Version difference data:
Start of Block

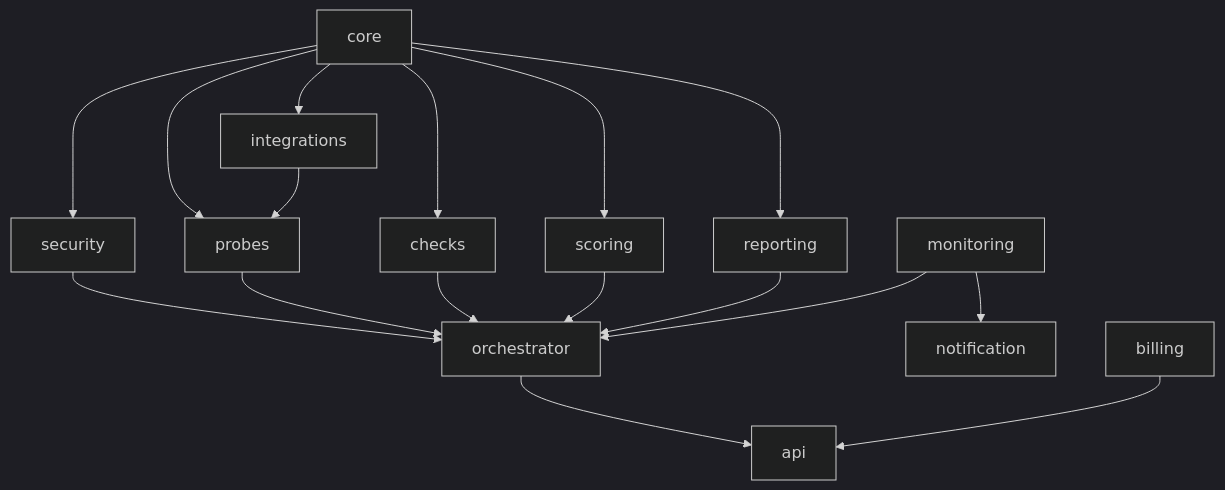
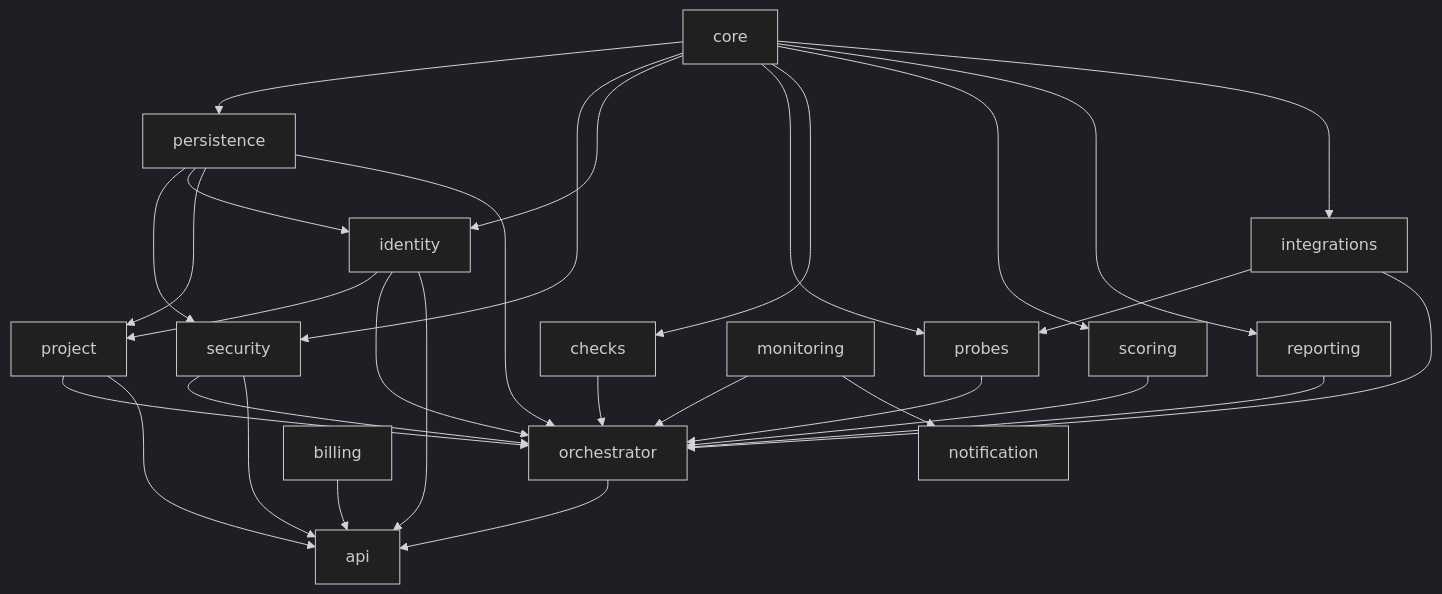
The first of 2 diagrams in docs/modules.md (xsmartbartx/Viglio), drawn with Mermaid (dark theme) before and after one commit. The commit also changed other lines of this file and 4 other files, not shown here.

````diff
--- a/docs/modules.md
+++ b/docs/modules.md
@@ -18,32 +18,48 @@
 ```mermaid
 flowchart TD
     CORE[core]
+    PERSIST[persistence]
     SEC[security]
+    IDENTITY[identity]
+    PROJECT[project]
     PROBES[probes]
     CHECKS[checks]
     SCORING[scoring]
     REPORTING[reporting]
     INTEG[integrations]
     ORCH[orchestrator]
     MONITOR[monitoring]
     NOTIFY[notification]
     BILLING[billing]
     API[api]
 
+    CORE --> PERSIST
     CORE --> SEC
+    CORE --> IDENTITY
     CORE --> PROBES
     CORE --> CHECKS
     CORE --> SCORING
     CORE --> REPORTING
     CORE --> INTEG
+    PERSIST --> SEC
+    PERSIST --> IDENTITY
+    PERSIST --> PROJECT
+    PERSIST --> ORCH
+    IDENTITY --> PROJECT
+    IDENTITY --> ORCH
+    PROJECT --> ORCH
     SEC --> ORCH
     PROBES --> ORCH
     CHECKS --> ORCH
     SCORING --> ORCH
     REPORTING --> ORCH
     INTEG --> PROBES
+    INTEG --> ORCH
     ORCH --> API
+    SEC --> API
+    IDENTITY --> API
+    PROJECT --> API
     MONITOR --> ORCH
     MONITOR --> NOTIFY
     BILLING --> API
 ```
````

End of Block

→ **Work task**:
Could you reproduce exactly the lines of the entries above, from the one with "NOTIFY[notification]" through the one with "PROJECT --> API", and nothing else?

→ **Result**:
     NOTIFY[notification]
     BILLING[billing]
     API[api]
 
+    CORE --> PERSIST
     CORE --> SEC
+    CORE --> IDENTITY
     CORE --> PROBES
     CORE --> CHECKS
     CORE --> SCORING
     CORE --> REPORTING
     CORE --> INTEG
+    PERSIST --> SEC
+    PERSIST --> IDENTITY
+    PERSIST --> PROJECT
+    PERSIST --> ORCH
+    IDENTITY --> PROJECT
+    IDENTITY --> ORCH
+    PROJECT --> ORCH
     SEC --> ORCH
     PROBES --> ORCH
     CHECKS --> ORCH
     SCORING --> ORCH
     REPORTING --> ORCH
     INTEG --> PROBES
+    INTEG --> ORCH
     ORCH --> API
+    SEC --> API
+    IDENTITY --> API
+    PROJECT --> API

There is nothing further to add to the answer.